- _Task to complete_:
Please retype all the data below exactly, line for line.

- _Available data_:
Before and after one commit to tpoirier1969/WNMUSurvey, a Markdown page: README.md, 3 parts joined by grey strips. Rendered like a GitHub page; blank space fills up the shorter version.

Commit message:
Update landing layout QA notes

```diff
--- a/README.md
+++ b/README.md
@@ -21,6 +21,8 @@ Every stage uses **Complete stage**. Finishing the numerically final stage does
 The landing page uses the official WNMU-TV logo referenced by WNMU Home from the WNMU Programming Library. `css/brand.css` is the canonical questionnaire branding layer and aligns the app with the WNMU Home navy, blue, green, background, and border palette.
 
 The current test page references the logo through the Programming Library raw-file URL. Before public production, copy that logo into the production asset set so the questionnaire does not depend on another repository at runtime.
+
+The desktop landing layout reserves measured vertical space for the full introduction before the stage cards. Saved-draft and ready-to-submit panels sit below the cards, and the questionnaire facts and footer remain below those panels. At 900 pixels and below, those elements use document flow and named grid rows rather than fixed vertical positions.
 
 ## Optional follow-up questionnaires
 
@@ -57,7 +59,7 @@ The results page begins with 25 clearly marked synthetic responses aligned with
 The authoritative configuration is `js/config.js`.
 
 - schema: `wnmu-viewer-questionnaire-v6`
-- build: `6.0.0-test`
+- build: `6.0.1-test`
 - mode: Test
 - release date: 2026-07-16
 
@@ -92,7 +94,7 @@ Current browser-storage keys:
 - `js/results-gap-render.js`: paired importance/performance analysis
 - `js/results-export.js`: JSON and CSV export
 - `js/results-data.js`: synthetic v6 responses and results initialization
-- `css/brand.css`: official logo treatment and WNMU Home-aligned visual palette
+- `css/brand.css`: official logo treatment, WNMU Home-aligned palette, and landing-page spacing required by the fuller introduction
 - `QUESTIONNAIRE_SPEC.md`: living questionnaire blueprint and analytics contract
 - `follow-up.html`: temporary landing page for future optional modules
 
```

- _Answer to this exercise_:
Before and after one commit to tpoirier1969/WNMUSurvey, a Markdown page: README.md, 3 parts joined by grey strips. Rendered like a GitHub page; blank space fills up the shorter version.

Commit message:
Update landing layout QA notes

```diff
--- a/README.md
+++ b/README.md
@@ -21,6 +21,8 @@ Every stage uses **Complete stage**. Finishing the numerically final stage does
 The landing page uses the official WNMU-TV logo referenced by WNMU Home from the WNMU Programming Library. `css/brand.css` is the canonical questionnaire branding layer and aligns the app with the WNMU Home navy, blue, green, background, and border palette.
 
 The current test page references the logo through the Programming Library raw-file URL. Before public production, copy that logo into the production asset set so the questionnaire does not depend on another repository at runtime.
+
+The desktop landing layout reserves measured vertical space for the full introduction before the stage cards. Saved-draft and ready-to-submit panels sit below the cards, and the questionnaire facts and footer remain below those panels. At 900 pixels and below, those elements use document flow and named grid rows rather than fixed vertical positions.
 
 ## Optional follow-up questionnaires
 
@@ -57,7 +59,7 @@ The results page begins with 25 clearly marked synthetic responses aligned with
 The authoritative configuration is `js/config.js`.
 
 - schema: `wnmu-viewer-questionnaire-v6`
-- build: `6.0.0-test`
+- build: `6.0.1-test`
 - mode: Test
 - release date: 2026-07-16
 
@@ -92,7 +94,7 @@ Current browser-storage keys:
 - `js/results-gap-render.js`: paired importance/performance analysis
 - `js/results-export.js`: JSON and CSV export
 - `js/results-data.js`: synthetic v6 responses and results initialization
-- `css/brand.css`: official logo treatment and WNMU Home-aligned visual palette
+- `css/brand.css`: official logo treatment, WNMU Home-aligned palette, and landing-page spacing required by the fuller introduction
 - `QUESTIONNAIRE_SPEC.md`: living questionnaire blueprint and analytics contract
 - `follow-up.html`: temporary landing page for future optional modules
 
```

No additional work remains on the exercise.